▸ **Supplied material**

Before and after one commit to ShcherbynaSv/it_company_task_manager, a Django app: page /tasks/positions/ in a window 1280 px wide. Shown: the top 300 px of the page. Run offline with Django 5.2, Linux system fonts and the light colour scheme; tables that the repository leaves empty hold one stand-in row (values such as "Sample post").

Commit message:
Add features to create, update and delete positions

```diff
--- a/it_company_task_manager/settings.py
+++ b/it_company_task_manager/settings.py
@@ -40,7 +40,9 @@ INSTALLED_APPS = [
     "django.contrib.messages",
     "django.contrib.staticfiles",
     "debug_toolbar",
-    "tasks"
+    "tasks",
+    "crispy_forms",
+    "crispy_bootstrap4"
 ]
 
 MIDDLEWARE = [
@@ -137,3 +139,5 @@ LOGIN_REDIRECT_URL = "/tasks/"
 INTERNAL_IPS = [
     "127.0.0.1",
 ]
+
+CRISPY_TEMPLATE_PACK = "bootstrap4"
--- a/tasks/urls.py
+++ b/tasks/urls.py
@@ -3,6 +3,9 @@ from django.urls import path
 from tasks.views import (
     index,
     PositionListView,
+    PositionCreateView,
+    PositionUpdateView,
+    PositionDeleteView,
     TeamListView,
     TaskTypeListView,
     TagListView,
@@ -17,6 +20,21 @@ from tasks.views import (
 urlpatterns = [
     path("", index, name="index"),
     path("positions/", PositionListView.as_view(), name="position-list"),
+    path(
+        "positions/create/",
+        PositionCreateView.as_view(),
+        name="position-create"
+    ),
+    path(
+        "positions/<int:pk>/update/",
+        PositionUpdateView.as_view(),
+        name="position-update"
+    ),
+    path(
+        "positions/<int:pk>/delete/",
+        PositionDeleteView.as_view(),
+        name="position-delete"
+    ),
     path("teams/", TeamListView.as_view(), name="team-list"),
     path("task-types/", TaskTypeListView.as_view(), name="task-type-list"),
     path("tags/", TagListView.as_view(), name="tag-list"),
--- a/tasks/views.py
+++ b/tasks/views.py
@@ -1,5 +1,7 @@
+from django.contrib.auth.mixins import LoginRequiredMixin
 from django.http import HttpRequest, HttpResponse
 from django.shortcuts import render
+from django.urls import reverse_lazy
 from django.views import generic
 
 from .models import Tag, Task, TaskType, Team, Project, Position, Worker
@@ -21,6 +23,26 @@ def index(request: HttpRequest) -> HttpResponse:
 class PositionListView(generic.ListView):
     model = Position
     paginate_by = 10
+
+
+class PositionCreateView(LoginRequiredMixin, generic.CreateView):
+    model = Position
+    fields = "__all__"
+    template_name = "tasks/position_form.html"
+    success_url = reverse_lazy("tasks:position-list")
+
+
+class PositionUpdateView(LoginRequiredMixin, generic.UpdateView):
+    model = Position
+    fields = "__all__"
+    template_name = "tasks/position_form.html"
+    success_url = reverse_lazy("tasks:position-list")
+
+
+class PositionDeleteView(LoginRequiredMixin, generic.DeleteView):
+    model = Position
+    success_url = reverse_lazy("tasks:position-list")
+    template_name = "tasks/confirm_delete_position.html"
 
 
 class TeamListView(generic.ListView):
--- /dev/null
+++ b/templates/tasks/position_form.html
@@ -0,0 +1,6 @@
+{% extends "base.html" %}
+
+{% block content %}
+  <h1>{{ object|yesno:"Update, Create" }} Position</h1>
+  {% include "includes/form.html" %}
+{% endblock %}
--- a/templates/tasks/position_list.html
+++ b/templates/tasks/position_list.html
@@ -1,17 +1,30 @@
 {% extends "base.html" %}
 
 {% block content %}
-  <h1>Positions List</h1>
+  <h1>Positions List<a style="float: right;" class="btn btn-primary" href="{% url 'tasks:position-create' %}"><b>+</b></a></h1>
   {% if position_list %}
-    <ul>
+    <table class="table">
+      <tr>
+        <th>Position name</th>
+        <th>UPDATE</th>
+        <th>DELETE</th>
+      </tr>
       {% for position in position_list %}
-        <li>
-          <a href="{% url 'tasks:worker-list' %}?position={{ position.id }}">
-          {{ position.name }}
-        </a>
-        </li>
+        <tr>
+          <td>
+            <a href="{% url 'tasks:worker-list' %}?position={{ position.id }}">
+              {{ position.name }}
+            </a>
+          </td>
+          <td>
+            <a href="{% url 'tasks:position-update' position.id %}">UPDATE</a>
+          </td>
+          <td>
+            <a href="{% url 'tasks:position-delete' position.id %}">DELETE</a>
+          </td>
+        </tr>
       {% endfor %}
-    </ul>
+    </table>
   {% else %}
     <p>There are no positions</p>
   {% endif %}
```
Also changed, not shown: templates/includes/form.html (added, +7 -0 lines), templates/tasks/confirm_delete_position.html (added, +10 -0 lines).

▸ **Activity**
From the entries above, return each line with the word "path" in it.

▸ **Output of the exercise**
@@ -3,6 +3,9 @@ from django.urls import path
     path("", index, name="index"),
     path("positions/", PositionListView.as_view(), name="position-list"),
+    path(
+    path(
+    path(
     path("teams/", TeamListView.as_view(), name="team-list"),
     path("task-types/", TaskTypeListView.as_view(), name="task-type-list"),
     path("tags/", TagListView.as_view(), name="tag-list"),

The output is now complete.